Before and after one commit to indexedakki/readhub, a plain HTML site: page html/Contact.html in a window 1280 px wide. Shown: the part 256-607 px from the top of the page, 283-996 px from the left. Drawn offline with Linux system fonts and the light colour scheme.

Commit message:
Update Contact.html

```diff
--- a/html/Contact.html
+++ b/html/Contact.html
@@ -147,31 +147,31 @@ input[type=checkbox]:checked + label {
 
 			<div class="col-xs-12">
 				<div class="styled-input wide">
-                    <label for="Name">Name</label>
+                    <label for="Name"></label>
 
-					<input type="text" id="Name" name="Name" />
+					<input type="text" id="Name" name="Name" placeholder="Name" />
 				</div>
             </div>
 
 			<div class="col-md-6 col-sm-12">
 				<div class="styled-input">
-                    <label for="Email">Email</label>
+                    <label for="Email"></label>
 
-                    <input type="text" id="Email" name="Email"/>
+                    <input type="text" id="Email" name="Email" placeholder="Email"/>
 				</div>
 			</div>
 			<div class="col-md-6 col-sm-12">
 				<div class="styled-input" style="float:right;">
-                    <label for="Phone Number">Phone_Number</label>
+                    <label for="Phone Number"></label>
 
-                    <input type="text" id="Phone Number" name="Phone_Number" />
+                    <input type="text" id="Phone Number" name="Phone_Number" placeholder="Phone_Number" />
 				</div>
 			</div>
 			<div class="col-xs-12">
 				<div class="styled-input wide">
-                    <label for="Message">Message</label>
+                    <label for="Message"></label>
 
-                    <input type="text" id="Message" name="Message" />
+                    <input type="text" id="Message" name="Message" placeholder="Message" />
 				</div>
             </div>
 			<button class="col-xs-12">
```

──────

### [BRIEF]
Among the lines above, which ones hold the string "Number"? Show them.

### [TASK ANSWER]
-                    <label for="Phone Number">Phone_Number</label>
+                    <label for="Phone Number"></label>
-                    <input type="text" id="Phone Number" name="Phone_Number" />
+                    <input type="text" id="Phone Number" name="Phone_Number" placeholder="Phone_Number" />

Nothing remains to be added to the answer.